AI Toy Dissection Remix with Cognimates
It was really inspiring to discuss the prototypes that her students are working on and share about WICO’s experiments with toy dissection activities and installations. The next day at the conference, Stefania and Nancy Otero (along with the students from the seminar) shared their research on democratizing AI and giving kids and adults tools to create with this new technology. Although there are many interpretations for using AI in education, I’m most interested in platforms like Cognimates that allow learners to take control of the technology and be creative with the tool.
At the toy dissection and remix workshop that I led at FabLearn with Joel Gordon and Christa Flores we introduced possibilities of adding Micro:bit programming to the toys. After the trip, I was inspired by deeper conversations with Stefania to try to connect her collection of AI based scratch extensions on the Cognimates website to make an “smart” twisted toy hack.

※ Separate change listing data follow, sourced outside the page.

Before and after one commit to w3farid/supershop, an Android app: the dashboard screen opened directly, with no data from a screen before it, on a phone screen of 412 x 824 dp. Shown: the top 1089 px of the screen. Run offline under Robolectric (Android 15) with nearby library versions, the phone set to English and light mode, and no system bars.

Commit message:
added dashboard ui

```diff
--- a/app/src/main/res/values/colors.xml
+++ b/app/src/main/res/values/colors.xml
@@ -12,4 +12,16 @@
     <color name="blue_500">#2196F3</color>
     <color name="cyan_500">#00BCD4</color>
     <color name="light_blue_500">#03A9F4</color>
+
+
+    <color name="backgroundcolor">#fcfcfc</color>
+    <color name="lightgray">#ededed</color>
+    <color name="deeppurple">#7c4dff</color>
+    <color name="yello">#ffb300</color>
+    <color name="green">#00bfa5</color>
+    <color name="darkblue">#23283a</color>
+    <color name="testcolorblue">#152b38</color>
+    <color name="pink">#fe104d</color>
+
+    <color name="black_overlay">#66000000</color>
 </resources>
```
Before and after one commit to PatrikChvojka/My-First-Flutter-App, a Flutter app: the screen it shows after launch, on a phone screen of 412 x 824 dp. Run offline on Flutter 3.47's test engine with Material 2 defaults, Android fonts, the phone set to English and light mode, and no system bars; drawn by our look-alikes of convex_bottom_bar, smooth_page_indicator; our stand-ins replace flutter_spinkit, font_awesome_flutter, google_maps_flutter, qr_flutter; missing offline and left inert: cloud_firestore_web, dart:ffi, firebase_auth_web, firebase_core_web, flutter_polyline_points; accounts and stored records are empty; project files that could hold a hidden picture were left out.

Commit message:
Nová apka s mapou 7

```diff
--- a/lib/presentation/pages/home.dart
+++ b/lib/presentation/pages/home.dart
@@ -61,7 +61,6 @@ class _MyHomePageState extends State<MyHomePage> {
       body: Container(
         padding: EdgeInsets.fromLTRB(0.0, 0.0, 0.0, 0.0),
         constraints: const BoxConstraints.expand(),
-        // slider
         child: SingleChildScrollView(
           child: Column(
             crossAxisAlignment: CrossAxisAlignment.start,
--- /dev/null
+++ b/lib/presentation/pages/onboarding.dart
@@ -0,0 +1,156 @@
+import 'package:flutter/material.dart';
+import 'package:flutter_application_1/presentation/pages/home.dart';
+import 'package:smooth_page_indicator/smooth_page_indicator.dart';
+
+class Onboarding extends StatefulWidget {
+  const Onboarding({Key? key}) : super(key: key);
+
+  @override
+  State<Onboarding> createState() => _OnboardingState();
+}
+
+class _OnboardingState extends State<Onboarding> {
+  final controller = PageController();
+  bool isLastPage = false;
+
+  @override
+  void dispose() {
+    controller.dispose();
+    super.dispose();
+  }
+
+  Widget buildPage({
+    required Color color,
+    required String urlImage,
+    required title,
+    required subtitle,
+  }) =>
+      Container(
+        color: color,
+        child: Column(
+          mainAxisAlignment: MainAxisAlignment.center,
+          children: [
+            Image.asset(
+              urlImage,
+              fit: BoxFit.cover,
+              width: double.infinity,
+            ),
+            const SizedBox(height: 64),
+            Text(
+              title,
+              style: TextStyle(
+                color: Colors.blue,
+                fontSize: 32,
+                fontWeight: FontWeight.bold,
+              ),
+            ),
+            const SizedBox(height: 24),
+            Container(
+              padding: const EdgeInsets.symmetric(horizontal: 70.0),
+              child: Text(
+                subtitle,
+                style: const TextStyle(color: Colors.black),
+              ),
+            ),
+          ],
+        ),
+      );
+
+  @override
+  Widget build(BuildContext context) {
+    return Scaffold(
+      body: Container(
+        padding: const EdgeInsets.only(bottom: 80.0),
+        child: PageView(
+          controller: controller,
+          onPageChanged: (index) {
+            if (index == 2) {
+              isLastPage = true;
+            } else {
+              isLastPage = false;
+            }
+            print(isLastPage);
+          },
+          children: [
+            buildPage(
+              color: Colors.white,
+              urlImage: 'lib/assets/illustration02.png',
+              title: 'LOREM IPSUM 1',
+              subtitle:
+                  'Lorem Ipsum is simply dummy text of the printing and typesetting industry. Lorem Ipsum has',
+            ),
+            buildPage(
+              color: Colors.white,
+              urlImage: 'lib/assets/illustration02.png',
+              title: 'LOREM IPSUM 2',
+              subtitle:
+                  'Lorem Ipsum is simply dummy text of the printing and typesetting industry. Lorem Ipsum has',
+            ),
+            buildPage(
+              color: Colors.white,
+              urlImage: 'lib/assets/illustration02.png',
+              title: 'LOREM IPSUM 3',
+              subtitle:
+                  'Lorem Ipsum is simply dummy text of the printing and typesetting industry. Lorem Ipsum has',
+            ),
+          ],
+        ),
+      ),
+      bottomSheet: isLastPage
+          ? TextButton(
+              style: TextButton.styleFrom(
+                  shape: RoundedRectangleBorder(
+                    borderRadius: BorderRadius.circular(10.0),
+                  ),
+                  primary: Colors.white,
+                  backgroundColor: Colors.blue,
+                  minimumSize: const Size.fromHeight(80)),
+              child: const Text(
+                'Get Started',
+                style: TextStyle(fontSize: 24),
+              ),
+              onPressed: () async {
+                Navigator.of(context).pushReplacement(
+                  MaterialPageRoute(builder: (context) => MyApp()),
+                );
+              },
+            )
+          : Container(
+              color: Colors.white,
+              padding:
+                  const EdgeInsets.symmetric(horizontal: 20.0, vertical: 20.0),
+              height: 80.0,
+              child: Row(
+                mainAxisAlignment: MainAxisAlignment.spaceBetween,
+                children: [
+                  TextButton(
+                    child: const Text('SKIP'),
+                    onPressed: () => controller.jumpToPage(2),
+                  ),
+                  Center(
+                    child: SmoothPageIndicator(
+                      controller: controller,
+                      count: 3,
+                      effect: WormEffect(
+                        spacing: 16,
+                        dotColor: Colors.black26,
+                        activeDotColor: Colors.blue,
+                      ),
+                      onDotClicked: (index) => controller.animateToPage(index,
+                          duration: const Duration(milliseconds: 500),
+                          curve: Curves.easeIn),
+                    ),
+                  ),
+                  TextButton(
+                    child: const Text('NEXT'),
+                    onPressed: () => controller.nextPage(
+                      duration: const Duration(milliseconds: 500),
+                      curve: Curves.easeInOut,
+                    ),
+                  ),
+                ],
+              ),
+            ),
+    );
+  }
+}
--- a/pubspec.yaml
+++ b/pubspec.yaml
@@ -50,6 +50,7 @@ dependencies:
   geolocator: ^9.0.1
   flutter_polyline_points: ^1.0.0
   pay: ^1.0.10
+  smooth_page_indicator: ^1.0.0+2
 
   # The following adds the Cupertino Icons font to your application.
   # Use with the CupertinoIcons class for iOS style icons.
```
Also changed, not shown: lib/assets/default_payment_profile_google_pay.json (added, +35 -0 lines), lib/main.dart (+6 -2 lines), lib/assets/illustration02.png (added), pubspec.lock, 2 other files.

Here’s a description of my starter project:
First I grabbed a stuffed bunny that survived the workshop at FabLearn and collected the dissection tools including scissors, an exacto blade and wire snips.
I removed the mechanisms from inside the toy and set them aside (eventually it would be great to reuse the motors/lights from the toy but right now the Scratch/Cognimates/Micro:Bit extensions can’t control outputs).
At first I tried to connect the toy speaker to a headphone jack to play the sounds from the computer, but the sound was too low to really hear.
So I grabbed a bluetooth speaker, a Micro:Bit and a computer and started exploring the Cognimates extensions. I taped the Micro:bit on the inside of the bunny’s belly with the lights facing out and I stuffed the speaker on the inside of the toy. Once the bluetooth connection with the computer was established, all the sounds from the Scratch program appeared to be coming from the toy!
It was really quick to start a simple program with the ‘speech to text’ and ‘text to speech’ blocks (using the microphone on the computer). I programmed the bunny to ask “how are you feeling today?” and then used the AI based ‘analyze sentiment’ blocks to have the toy come up with an appropriate answer.
With simple inputs/outputs of the Micro:bit, I could add animations on the LED array, include an agitated response when the bunny was picked up and code some fun surprises when the buttons of the Micro:bit were pressed. I also added a sprite and a background to match the theme of the project.
Here’s a video of the bunny going through the entire program! There are so many more possibilities to add extra switches, tweak the questions and answers, make the code more complex and re-purpose the elements inside the toy.
It’s super fun to share the creation with others in our Maker Ed Community Studio and continue to tweak the program. We’re hoping to collaborate more with Stefania and the Cognimates team to develop more connections between tinkering activities and the new technologies of programming, AI and machine learning!